Any change you make to the car once it gets driven off the lot is an aftermarket vehicle modification, though adding a luggage or bike rack may not feel as if it counts. According to Bohn & Fletcher, “aftermarket vehicle modifications” is a broad term that refers to any work done on the vehicle after it first leaves the initial manufacturer. Among automotive aficionados, this term covers engine modifications designed to increase power and speed. It can also refer to lowering the ride, adding custom wheels, upgrading the suspension or improving the steering mechanism to make it respond more quickly.

How Do They Impact a Car’s Value?

Cars depreciate quickly, especially if you buy them brand-new from the dealer. If you start making modifications, you may raise the value of the car in the eyes of other gearheads who love the idea of lowering the ride, increasing the power or improving the wheels. However, according to Instamotor, you can waste a lot of money making modifications that cost a great deal but bring nothing in additional resale value. If you invest too much in idiosyncratic changes, you’ll price yourself out of the market. You’ll have limited the number of potential buyers and put yourself in the hole for a lot of modifications that not everyone will see as improvements. Once you start modifying a car, you’ve restricted yourself to a very specific audience, and not all of them are willing to pay for your changes. Some may actually wish to do make these alterations themselves.

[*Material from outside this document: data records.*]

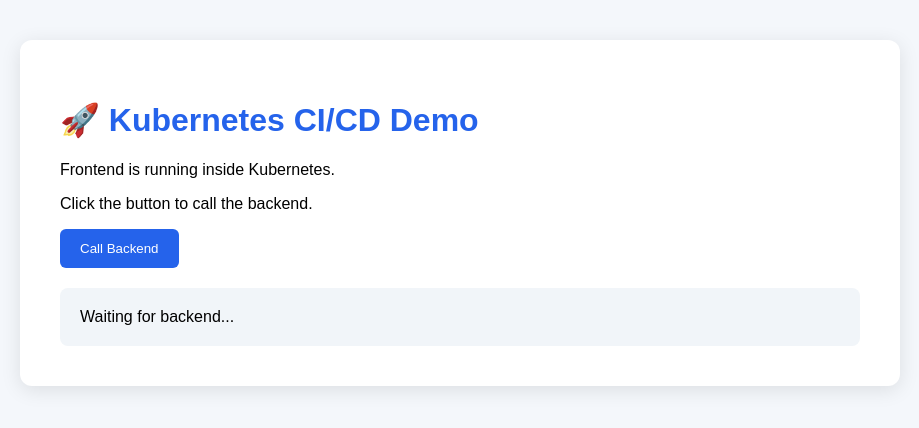
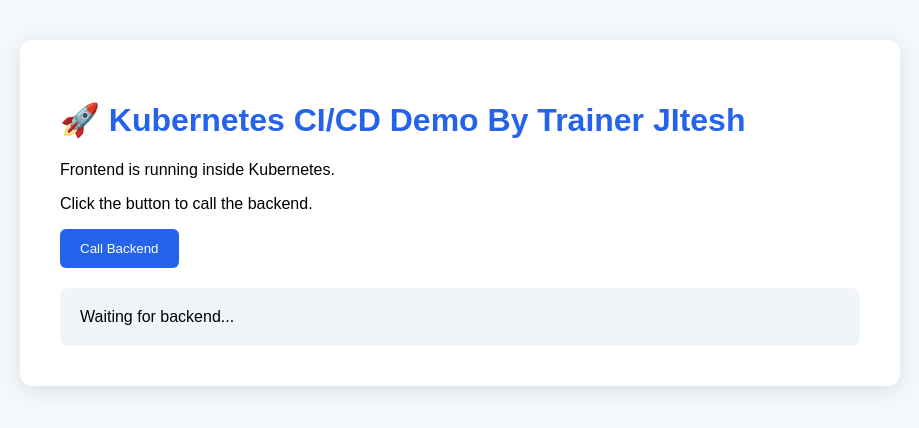
Before and after one commit to JiteshKkumar/K8s-demo, a plain HTML site: page frontend/index.html in a window 1280 px wide. Shown: the whole page, without its empty margins (180-1099 px from the left). Drawn offline with Linux system fonts and the light colour scheme.

```diff
--- a/frontend/index.html
+++ b/frontend/index.html
@@ -53,7 +53,7 @@
 
 <div class="container">
 
-    <h1>🚀 Kubernetes CI/CD Demo</h1>
+    <h1>🚀 Kubernetes CI/CD Demo By Trainer JItesh</h1>
 
     <p>
         Frontend is running inside Kubernetes.
```
Also changed, not shown: 1 other file.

What Modifications Are Really Worth It?

For a vehicle to enhance in value, it must appeal to those who enjoy cars with a lot of power and speed. If you want a car to race with and you make the appropriate modifications for that, you may still have a limited resale market, but you can possibly make your money back selling the car to other fans of racing. Invest in safety and speed. Make sure to get good tires, quality brake components, great shocks, and racing seats. Stay away from the pretty stuff unless you’re going for a look that you know will sell, such as custom wheels. Most importantly, once you’ve made these aftermarket improvements, go out and win a few races with your new ride to let other racers see that you know your stuff and can make modifications safely and effectively.

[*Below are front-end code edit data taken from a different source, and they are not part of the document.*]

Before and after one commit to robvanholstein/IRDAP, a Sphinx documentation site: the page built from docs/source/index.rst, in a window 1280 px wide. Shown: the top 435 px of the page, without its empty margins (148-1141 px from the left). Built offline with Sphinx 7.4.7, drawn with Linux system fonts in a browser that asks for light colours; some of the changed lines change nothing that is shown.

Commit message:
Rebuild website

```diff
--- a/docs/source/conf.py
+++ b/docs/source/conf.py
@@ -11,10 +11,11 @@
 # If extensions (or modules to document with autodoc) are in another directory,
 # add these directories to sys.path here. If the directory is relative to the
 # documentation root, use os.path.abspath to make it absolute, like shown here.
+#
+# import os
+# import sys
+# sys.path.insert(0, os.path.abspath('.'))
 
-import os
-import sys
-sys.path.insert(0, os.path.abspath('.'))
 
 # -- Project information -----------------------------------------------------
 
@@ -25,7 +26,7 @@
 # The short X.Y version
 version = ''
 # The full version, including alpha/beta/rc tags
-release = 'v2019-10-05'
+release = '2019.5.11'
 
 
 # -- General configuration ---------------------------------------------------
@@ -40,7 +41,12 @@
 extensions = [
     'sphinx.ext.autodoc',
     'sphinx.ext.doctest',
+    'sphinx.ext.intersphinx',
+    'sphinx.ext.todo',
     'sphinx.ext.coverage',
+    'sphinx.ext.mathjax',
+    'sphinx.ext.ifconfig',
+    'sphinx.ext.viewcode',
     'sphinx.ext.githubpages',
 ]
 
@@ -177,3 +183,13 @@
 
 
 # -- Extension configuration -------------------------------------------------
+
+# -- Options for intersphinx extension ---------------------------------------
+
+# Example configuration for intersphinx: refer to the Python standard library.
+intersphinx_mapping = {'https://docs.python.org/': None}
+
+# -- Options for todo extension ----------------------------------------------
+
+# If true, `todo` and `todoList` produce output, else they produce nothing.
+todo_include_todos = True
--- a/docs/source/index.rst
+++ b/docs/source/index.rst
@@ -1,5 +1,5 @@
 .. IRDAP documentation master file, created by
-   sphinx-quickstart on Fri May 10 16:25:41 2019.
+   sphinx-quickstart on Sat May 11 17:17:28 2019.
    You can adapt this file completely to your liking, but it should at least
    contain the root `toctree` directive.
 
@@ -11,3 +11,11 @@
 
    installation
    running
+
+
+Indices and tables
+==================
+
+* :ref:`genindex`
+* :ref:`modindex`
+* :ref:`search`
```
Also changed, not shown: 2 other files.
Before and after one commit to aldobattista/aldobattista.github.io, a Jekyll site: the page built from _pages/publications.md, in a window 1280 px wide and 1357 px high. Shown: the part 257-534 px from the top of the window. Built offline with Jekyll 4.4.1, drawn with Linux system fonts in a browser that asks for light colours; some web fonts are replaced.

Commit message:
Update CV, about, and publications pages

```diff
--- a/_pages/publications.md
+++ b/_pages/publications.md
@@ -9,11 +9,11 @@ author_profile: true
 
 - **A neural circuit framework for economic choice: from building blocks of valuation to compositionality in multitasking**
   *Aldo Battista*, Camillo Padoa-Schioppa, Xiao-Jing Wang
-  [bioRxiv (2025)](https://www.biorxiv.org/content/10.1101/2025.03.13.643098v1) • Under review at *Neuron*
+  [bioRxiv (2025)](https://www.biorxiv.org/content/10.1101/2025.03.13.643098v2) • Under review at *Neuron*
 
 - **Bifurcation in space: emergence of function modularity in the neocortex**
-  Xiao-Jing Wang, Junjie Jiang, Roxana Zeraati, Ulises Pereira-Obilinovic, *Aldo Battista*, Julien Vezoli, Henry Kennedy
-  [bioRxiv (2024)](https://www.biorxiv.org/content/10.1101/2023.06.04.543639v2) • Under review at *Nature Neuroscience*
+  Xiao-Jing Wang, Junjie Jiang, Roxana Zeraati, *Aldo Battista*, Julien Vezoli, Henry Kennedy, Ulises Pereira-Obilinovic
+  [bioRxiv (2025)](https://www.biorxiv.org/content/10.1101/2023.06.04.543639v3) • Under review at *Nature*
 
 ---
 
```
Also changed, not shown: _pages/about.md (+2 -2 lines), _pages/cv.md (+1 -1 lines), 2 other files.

Modify slowly. Buy on the low end, and pick a car that you know you can find replacement parts for. Check out junkyards, and be willing to dismantle other cars to find the right parts. Learn what you need to know to protect your safety and the safety of other drivers on the road or track.